The prospect of a complete collapse in the global financial system, very real until a couple of months ago, seems to have been averted. Risk measures such as the LIBOR spread have returned to normal levels, and, for firms and households with strong balance sheets and a desire to invest, credit is available. Taken at face value, the reports from the ‘stress testing’ of US financial institutions suggest that the major banks can be returned to a sustainable position without the need for full-scale nationalisation.
Although complete collapse now seems unlikely, the prospect of a long period of depressed growth, similar to Japan in the 1990s, cannot yet be dismissed. The stress tests, produced after considerable negotiation between the banks and the US Treasury, represent a statement of hope rather than a coldly objective assessment.

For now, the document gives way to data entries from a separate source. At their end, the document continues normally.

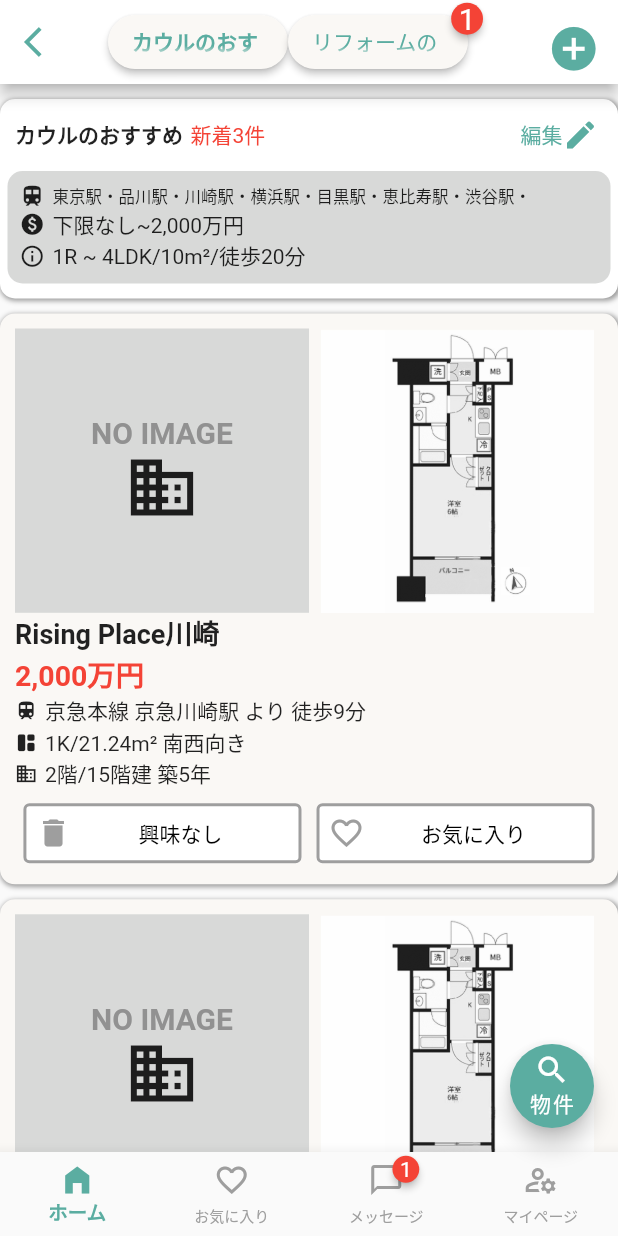
After one commit to tbskgm0/flutter-tutorial, a Flutter app: the screen it shows after launch, after a tap on "residence", on a phone screen of 412 x 824 dp. The commit adds this screen. Run offline on Flutter 3.47's test engine with Material 2 defaults, Android fonts, the phone set to English and light mode, and no system bars; drawn by our look-alikes of badges; Roboto replaces fonts that are missing (Roboto Mono).

Commit message:
add: residenceアプリの実装

```diff
--- a/lib/main.dart
+++ b/lib/main.dart
@@ -1,5 +1,6 @@
 import 'package:flutter/material.dart';
 import 'youtube/youtube_screen.dart';
+import 'residence/residence_screen.dart';
 
 void main() {
   runApp(const MyApp());
@@ -33,7 +34,6 @@ class MyHomePage extends StatelessWidget {
         title: const Center(
           child: Text('メイン画面'),
         ),
-
       ),
       body: Center(
         child: Column(
@@ -50,6 +50,17 @@ class MyHomePage extends StatelessWidget {
               },
               child: const Text('Youtube'),
             ),
+            ElevatedButton(
+              onPressed: () {
+                Navigator.push<Widget>(
+                  context,
+                  MaterialPageRoute(
+                    builder: (context) => ResidenceScreen(),
+                  ),
+                );
+              },
+              child: const Text('residence'),
+            ),
           ],
         ),
       ),
--- /dev/null
+++ b/lib/residence/residence_model.dart
@@ -0,0 +1,13 @@
+
+
+class Residence {
+  String image;
+  String houseName;
+  String price;
+  String onFootFromStation;
+  String floorPlan;
+  String houseAge;
+
+  Residence(this.image, this.houseName, this.price, this.onFootFromStation,
+      this.floorPlan, this.houseAge);
+}
--- /dev/null
+++ b/lib/residence/residence_screen.dart
@@ -0,0 +1,479 @@
+import 'package:flutter/material.dart';
+import 'package:badges/badges.dart';
+import 'dart:developer';
+import 'residence_model.dart';
+
+class ResidenceScreen extends StatelessWidget {
+  final _whiteColor = const Color(0xffFFFFFF);
+  final _footerUnselectedIconColor = const Color(0xffCECECE);
+  final _backgroundColor = const Color(0xffFAF8F5);
+  final _primaryColor = const Color(0xff5BADA1);
+  final _mainBtnColor = const Color(0xffC9C9C9);
+
+  @override
+  Widget build(BuildContext context) {
+    final Size screenSize = MediaQuery.of(context).size; // 画面サイズを取得
+
+    return Scaffold(
+      appBar: _buildResidenceAppBar(context),
+      body: _buildBody(screenSize),
+      floatingActionButton: _buildFloatingActionButton(),
+      bottomNavigationBar: _buildBottomNavigationBar(),
+    );
+  }
+
+  AppBar _buildResidenceAppBar(BuildContext context) {
+    const suggestionText = 'カウルのおすすめ';
+    const reformText = 'リフォームの済みの物件';
+    const double buttonWidth = 120;
+    const double buttonHeight = 30;
+    const double cornerSize = 30;
+
+    return AppBar(
+      backgroundColor: Colors.white,
+      leading: IconButton(
+        icon: const Icon(Icons.arrow_back_ios),
+        onPressed: () {
+          log('back button is tapped.');
+          Navigator.of(context).pop();
+        },
+        color: _primaryColor,
+      ),
+      title: Row(
+        children: [
+          SizedBox(
+            width: buttonWidth,
+            child: ElevatedButton(
+              onPressed: () {
+                log('$suggestionText is tapped.');
+              },
+              child: Text(
+                suggestionText,
+                overflow: TextOverflow.fade,
+                maxLines: 1,
+                style: TextStyle(
+                  color: _primaryColor,
+                  fontWeight: FontWeight.bold,
+                ),
+              ),
+              style: ElevatedButton.styleFrom(
+                primary: _backgroundColor,
+                shape: RoundedRectangleBorder(
+                  borderRadius: BorderRadius.circular(cornerSize),
+                ),
+              ),
+            ),
+          ),
+          Badge(
+            badgeContent: const Text(
+              '1',
+              style: TextStyle(fontSize: 20, color: Colors.white),
+            ),
+            child: SizedBox(
+              width: buttonWidth,
+              child: ElevatedButton(
+                onPressed: () {
+                  log('$reformText is tapped.');
+                },
+                child: Text(
+                  reformText,
+                  overflow: TextOverflow.fade,
+                  maxLines: 1,
+                  style: TextStyle(
+                    color: _primaryColor,
+                  ),
+                ),
+                style: ElevatedButton.styleFrom(
+                  primary: _backgroundColor,
+                  shape: RoundedRectangleBorder(
+                    borderRadius: BorderRadius.circular(cornerSize),
+                  ),
+                ),
+              ),
+            ),
+          ),
+        ],
+      ),
+      actions: [
+        Padding(
+          padding: EdgeInsets.all(7),
+          child: IconButton(
+            onPressed: () {
+              log('add button is tapped.');
+            },
+            icon: const Icon(Icons.add_circle, size: 35),
+            color: _primaryColor,
+          ),
+        ),
+      ],
+    );
+  }
+
+  Widget _buildBody(Size size) {
+    final houses = [
+      Residence('images/house_layout.png', 'Rising Place川崎', '2,000万円',
+          '京急本線 京急川崎駅 より 徒歩9分', '1K/21.24m² 南西向き', '2階/15階建 築5年'),
+      Residence('images/house_layout.png', 'Rising Place川崎', '2,000万円',
+          '京急本線 京急川崎駅 より 徒歩9分', '1K/21.24m² 南西向き', '2階/15階建 築5年'),
+      Residence('images/house_layout.png', 'Rising Place川崎', '2,000万円',
+          '京急本線 京急川崎駅 より 徒歩9分', '1K/21.24m² 南西向き', '2階/15階建 築5年'),
+      Residence('images/house_layout.png', 'Rising Place川崎', '2,000万円',
+          '京急本線 京急川崎駅 より 徒歩9分', '1K/21.24m² 南西向き', '2階/15階建 築5年'),
+    ];
+
+    return ListView(
+      children: [
+        Container(
+          padding: EdgeInsets.only(top: 10),
+          child: _buildSuggestionWidget(),
+        ),
+        for (final house in houses) _buildHouseCell(size, house),
+      ],
+    );
+  }
+
+  Widget _buildSuggestionWidget() {
+    final selectedStations = ['東京駅', '品川駅', '川崎駅', '横浜駅', '目黒駅', '恵比寿駅', '渋谷駅'];
+
+    return Container(
+      padding: const EdgeInsets.only(bottom: 10, left: 5, right: 5),
+      decoration: BoxDecoration(
+        borderRadius: BorderRadius.circular(10.0),
+        color: _whiteColor,
+        boxShadow: const [
+          BoxShadow(
+            color: Colors.grey, //色
+            spreadRadius: 0.5,
+            blurRadius: 2,
+            offset: Offset(1, 1),
+          ),
+        ],
+      ),
+      child: Column(
+        children: [
+          _buildSuggestionTitle(_primaryColor),
+          _buildSuggestion(selectedStations),
+        ],
+      ),
+    );
+  }
+
+  Widget _buildSuggestionTitle(Color color) {
+    return Row(
+      children: [
+        const Padding(
+          padding: EdgeInsets.only(left: 5, right: 5),
+          child: Text(
+            'カウルのおすすめ',
+            style: TextStyle(
+              fontWeight: FontWeight.bold,
+            ),
+          ),
+        ),
+        const Text(
+          '新着3件',
+          style: TextStyle(
+            color: Colors.red,
+          ),
+        ),
+        const Spacer(),
+        TextButton(
+          onPressed: () {
+            log('edit button is tapped.');
+          },
+          child: Row(
+            children: [
+              Text(
+                '編集',
+                style: TextStyle(
+                  color: color,
+                ),
+              ),
+              Icon(
+                Icons.edit,
+                color: color,
+              ),
+            ],
+          ),
+        ),
+      ],
+    );
+  }
+
+  Widget _buildSuggestion(selectedStations) {
+    const double iconSize = 17;
+
+    return Container(
+      decoration: BoxDecoration(
+        borderRadius: BorderRadius.circular(10),
+        color: Color(0xffD8D9D8),
+      ),
+      padding: const EdgeInsets.all(8),
+      child: Column(
+        children: [
+          Row(
+            children: [
+              const Padding(
+                padding: EdgeInsets.only(right: 5),
+                child: Icon(Icons.train, size: iconSize),
+              ),
+              for (final station in selectedStations)
+                Text(
+                  '$station・',
+                  // overflow: TextOverflow.ellipsis,
+                  style: const TextStyle(
+                    fontSize: 11,
+                  ),
+                ),
+            ],
+          ),
+          Row(
+            children: const [
+              Padding(
+                padding: EdgeInsets.only(right: 5),
+                child: Icon(Icons.paid, size: iconSize),
+              ),
+              Text('下限なし~2,000万円'),
+            ],
+          ),
+          Row(
+            children: const [
+              Padding(
+                padding: EdgeInsets.only(right: 5),
+                child: Icon(Icons.info_outline, size: iconSize),
+              ),
+              Text('1R ~ 4LDK/10m²/徒歩20分'),
+            ],
+          )
+        ],
+      ),
+    );
+  }
+
+  Widget _buildHouseCell(Size size, Residence house) {
+    const double paddingValue = 10;
+
+    return Padding(
+      padding: const EdgeInsets.only(top: 10),
+      child: Container(
+        decoration: BoxDecoration(
+          borderRadius: BorderRadius.circular(10),
+          color: _backgroundColor,
+          boxShadow: const [
+            BoxShadow(
+              color: Colors.grey, //色
+              spreadRadius: 0.5,
+              blurRadius: 2,
+              offset: Offset(1, 1),
+            ),
+          ],
+        ),
+        child: Padding(
+          padding: const EdgeInsets.all(paddingValue),
+          child: Column(
+            crossAxisAlignment: CrossAxisAlignment.start,
+            children: [
+              SizedBox(
+                height: size.height * 0.23,
+                child: Row(
+                  children: [
+                    Container(
+                      width: size.width * 0.5 - paddingValue,
+                      color: const Color(0xffD8D9D8),
+                      child: Column(
+                        mainAxisAlignment: MainAxisAlignment.center,
+                        children: const [
+                          Text(
+                            'NO IMAGE',
+                            style: TextStyle(
+                              color: Color(0xff919191),
+                              fontSize: 20,
+                              fontWeight: FontWeight.bold,
+                              fontFamily: 'Roboto Mono',
+                            ),
+                          ),
+                          Icon(
+                            Icons.business_outlined,
+                            size: 50,
+                          ),
+                        ],
+                      ),
+                    ),
+                    SizedBox(
+                      width: size.width * 0.5 - paddingValue,
+                      child: Image.asset(house.image),
+                    ),
+                  ],
+                ),
+              ),
+              Text(
+                house.houseName,
+                style: const TextStyle(
+                  fontWeight: FontWeight.bold,
+                  fontSize: 18,
+                ),
+              ),
+              Text(
+                house.price,
+                style: const TextStyle(
+                  fontWeight: FontWeight.bold,
+                  fontSize: 19,
+                  color: Colors.red,
+                ),
+              ),
+              Row(
+                children: [
+                  const Padding(
+                    padding: EdgeInsets.only(right: 5),
+                    child: Icon(
+                      Icons.train,
+                      size: 15,
+                    ),
+                  ),
+                  Text(house.onFootFromStation)
+                ],
+              ),
+              Row(
+                children: [
+                  const Padding(
+                    padding: EdgeInsets.only(right: 5),
+                    child: Icon(Icons.space_dashboard_rounded, size: 15),
+                  ),
+                  Text(house.floorPlan),
+                ],
+              ),
+              Row(
+                children: [
+                  const Padding(
+                    padding: EdgeInsets.only(right: 5),
+                    child: Icon(Icons.business_outlined, size: 15),
+                  ),
+                  Text(house.houseAge),
+                ],
+              ),
+              _buildCellButtons(size),
+            ],
+          ),
+        ),
+      ),
+    );
+  }
+
+  Widget _buildCellButtons(Size size) {
+    return Padding(
+      padding: const EdgeInsets.only(top: 5),
+      child: Row(
+        mainAxisAlignment: MainAxisAlignment.center,
+        children: [
+          Container(
+            width: size.width * 0.45,
+            child: TextButton(
+              onPressed: () {
+                log('興味なし button is tapped.');
+              },
+              style: ElevatedButton.styleFrom(
+                  primary: Colors.white,
+                  side: const BorderSide(
+                    color: Colors.grey,
+                    width: 2,
+                  )),
+              child: Row(
+                children: const [
+                  Icon(Icons.delete, color: Colors.grey),
+                  Spacer(),
+                  Text('興味なし', style: TextStyle(color: Colors.black)),
+                  Spacer(),
+                ],
+              ),
+            ),
+          ),
+          const SizedBox(width: 10),
+          SizedBox(
+            width: size.width * 0.45,
+            child: TextButton(
+              onPressed: () {
+                log('興味なし button is tapped.');
+              },
+              style: ElevatedButton.styleFrom(
+                  primary: Colors.white,
+                  side: const BorderSide(
+                    color: Colors.grey,
+                    width: 2,
+                  )),
+              child: Row(
+                children: const [
+                  Icon(Icons.favorite_border, color: Colors.grey),
+                  Spacer(),
+                  Text('お気に入り', style: TextStyle(color: Colors.black)),
+                  Spacer(),
+                ],
+              ),
+            ),
+          ),
+        ],
+      ),
+    );
+  }
+
+  FloatingActionButton _buildFloatingActionButton() {
+    return FloatingActionButton(
+      backgroundColor: _primaryColor,
+      onPressed: () { log('Floating button is tapped.'); },
+      child: Column(
+        mainAxisAlignment: MainAxisAlignment.center,
+        children: const [
+          Icon(Icons.search),
+          Text('物件'),
+        ],
+      ),
+    );
+  }
+
+  BottomNavigationBar _buildBottomNavigationBar() {
+    return BottomNavigationBar(
+      items: <BottomNavigationBarItem>[
+        BottomNavigationBarItem(
+          icon: Icon(
+            Icons.home_filled,
+            color: _primaryColor,
+          ),
+          label: 'ホーム',
+        ),
+        const BottomNavigationBarItem(
+          icon: Icon(
+            Icons.favorite_border,
+            color: Colors.grey,
+          ),
+          label: 'お気に入り',
+        ),
+        BottomNavigationBarItem(
+          icon: Badge(
+            shape: BadgeShape.circle,
+            position: BadgePosition.topEnd(),
+            child: const Icon(Icons.chat_bubble_outline),
+            badgeContent: const Text(
+                '1',
+                style: TextStyle(color: Colors.white),
+            ),
+          ),
+          label: 'メッセージ',
+        ),
+        const BottomNavigationBarItem(
+          icon: Icon(
+            Icons.manage_accounts_outlined,
+            color: Colors.grey,
+          ),
+          label: 'マイページ',
+        )
+      ],
+      selectedItemColor: _primaryColor,
+      selectedLabelStyle: const TextStyle(
+        fontWeight: FontWeight.bold,
+      ),
+      unselectedItemColor: Colors.grey,
+      selectedFontSize: 13,
+      unselectedFontSize: 10,
+      type: BottomNavigationBarType.fixed,
+    );
+  }
+}
```
Also changed, not shown: pubspec.yaml (+1 -30 lines), images/house_layout.png (added), pubspec.lock, 2 other files.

Closer to home, there are similar concerns with respect to our Asian trading partners. If their recovery is delayed, the same will probably be true here. And if the Chinese economy falls into recession, the impact would be very serious.
There is some potential upside. A stronger than expected recovery in the US and the adoption of more expansionary policies in the eurozone could see the global economy outperform the Budget estimates. But, overall, the global economy presents more risks than opportunities.